= Beginning of Section =
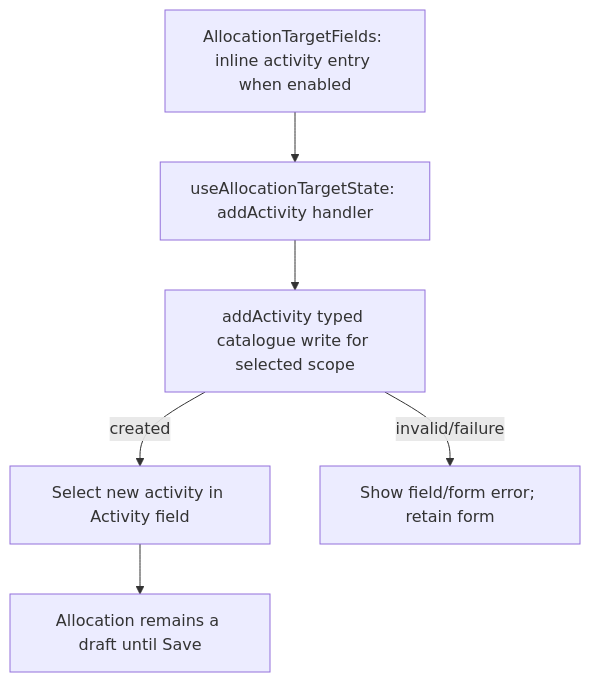
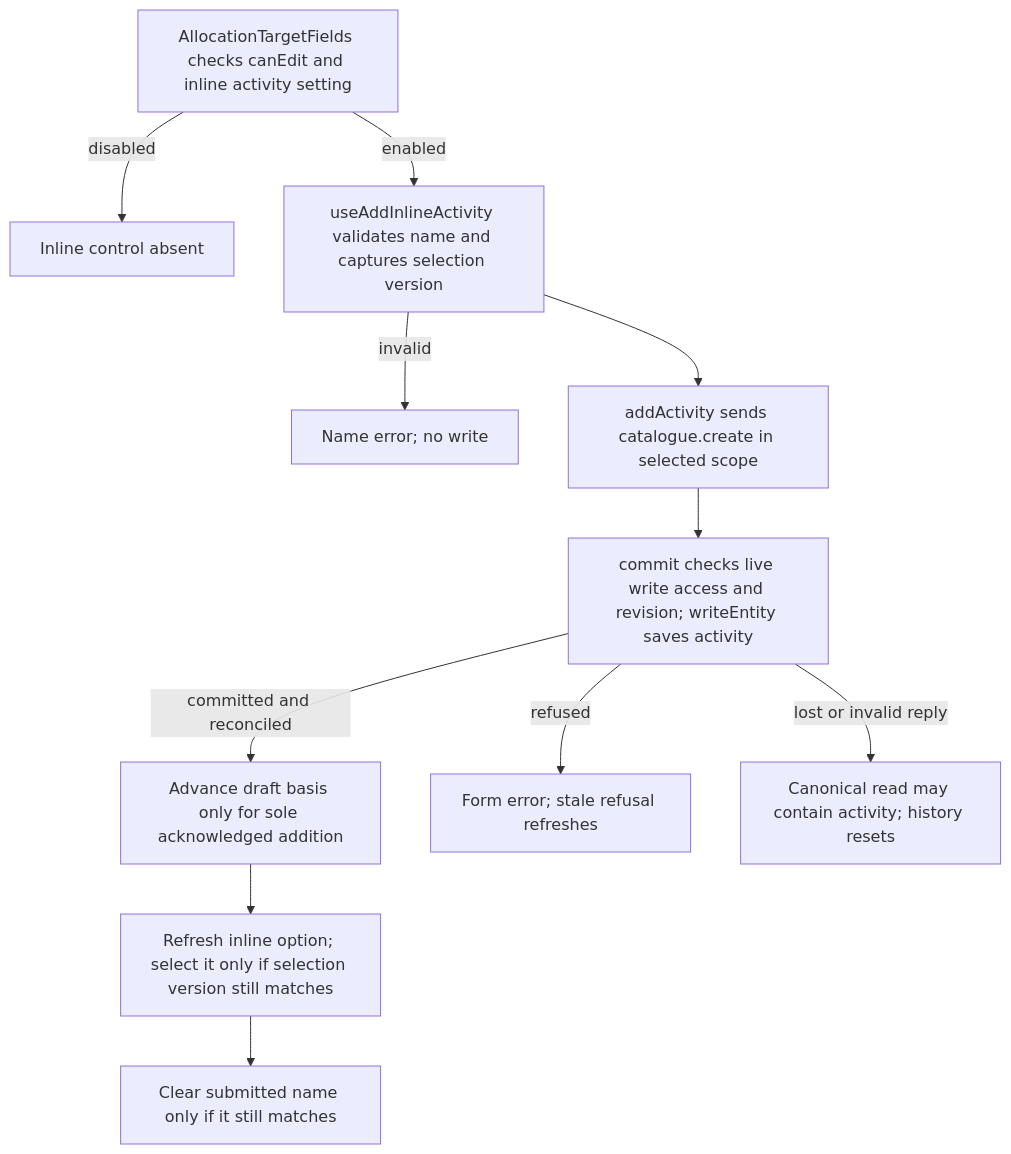
One commit to Kevinjohn/capacitylens changed the second of 2 diagrams in user-stories/allocation/US-ALL-05-add-activity-inline.md. Above: the diagram before and after it, drawn with Mermaid. The commit also changed other lines of this file and 172 other files, not shown here.

Commit message:
docs: reconcile user story code flows with source

````diff
--- a/user-stories/allocation/US-ALL-05-add-activity-inline.md
+++ b/user-stories/allocation/US-ALL-05-add-activity-inline.md
@@ -38,8 +38,13 @@
 ```mermaid
 flowchart TD
-  A["AllocationTargetFields: inline activity entry when enabled"] --> B["useAllocationTargetState: addActivity handler"]
-  B --> C["addActivity typed catalogue write for selected scope"]
-  C -->|created| D["Select new activity in Activity field"]
-  C -->|invalid/failure| E["Show field/form error; retain form"]
-  D --> F["Allocation remains a draft until Save"]
+  Form["AllocationTargetFields checks canEdit and inline activity setting"] -->|disabled| None["Inline control absent"]
+  Form -->|enabled| Inline["useAddInlineActivity validates name and captures selection version"]
+  Inline -->|invalid| Field["Name error; no write"]
+  Inline --> Send["addActivity sends catalogue.create in selected scope"]
+  Send --> Commit["commit checks live write access and revision; writeEntity saves activity"]
+  Commit -->|committed and reconciled| Basis["Advance draft basis only for sole acknowledged addition"]
+  Basis --> Option["Refresh inline option; select it only if selection version still matches"]
+  Option --> Name["Clear submitted name only if it still matches"]
+  Commit -->|refused| Error["Form error; stale refusal refreshes"]
+  Commit -->|lost or invalid reply| Unknown["Canonical read may contain activity; history resets"]
 ```
````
= End of Section =
◆ How to complete this task:
Your copy of the records must be exact and must contain no pictures.

◆ Result:
One commit to Kevinjohn/capacitylens changed the second of 2 diagrams in user-stories/allocation/US-ALL-05-add-activity-inline.md. Above: the diagram before and after it, drawn with Mermaid. The commit also changed other lines of this file and 172 other files, not shown here.

Commit message:
docs: reconcile user story code flows with source

````diff
--- a/user-stories/allocation/US-ALL-05-add-activity-inline.md
+++ b/user-stories/allocation/US-ALL-05-add-activity-inline.md
@@ -38,8 +38,13 @@
 ```mermaid
 flowchart TD
-  A["AllocationTargetFields: inline activity entry when enabled"] --> B["useAllocationTargetState: addActivity handler"]
-  B --> C["addActivity typed catalogue write for selected scope"]
-  C -->|created| D["Select new activity in Activity field"]
-  C -->|invalid/failure| E["Show field/form error; retain form"]
-  D --> F["Allocation remains a draft until Save"]
+  Form["AllocationTargetFields checks canEdit and inline activity setting"] -->|disabled| None["Inline control absent"]
+  Form -->|enabled| Inline["useAddInlineActivity validates name and captures selection version"]
+  Inline -->|invalid| Field["Name error; no write"]
+  Inline --> Send["addActivity sends catalogue.create in selected scope"]
+  Send --> Commit["commit checks live write access and revision; writeEntity saves activity"]
+  Commit -->|committed and reconciled| Basis["Advance draft basis only for sole acknowledged addition"]
+  Basis --> Option["Refresh inline option; select it only if selection version still matches"]
+  Option --> Name["Clear submitted name only if it still matches"]
+  Commit -->|refused| Error["Form error; stale refusal refreshes"]
+  Commit -->|lost or invalid reply| Unknown["Canonical read may contain activity; history resets"]
 ```
````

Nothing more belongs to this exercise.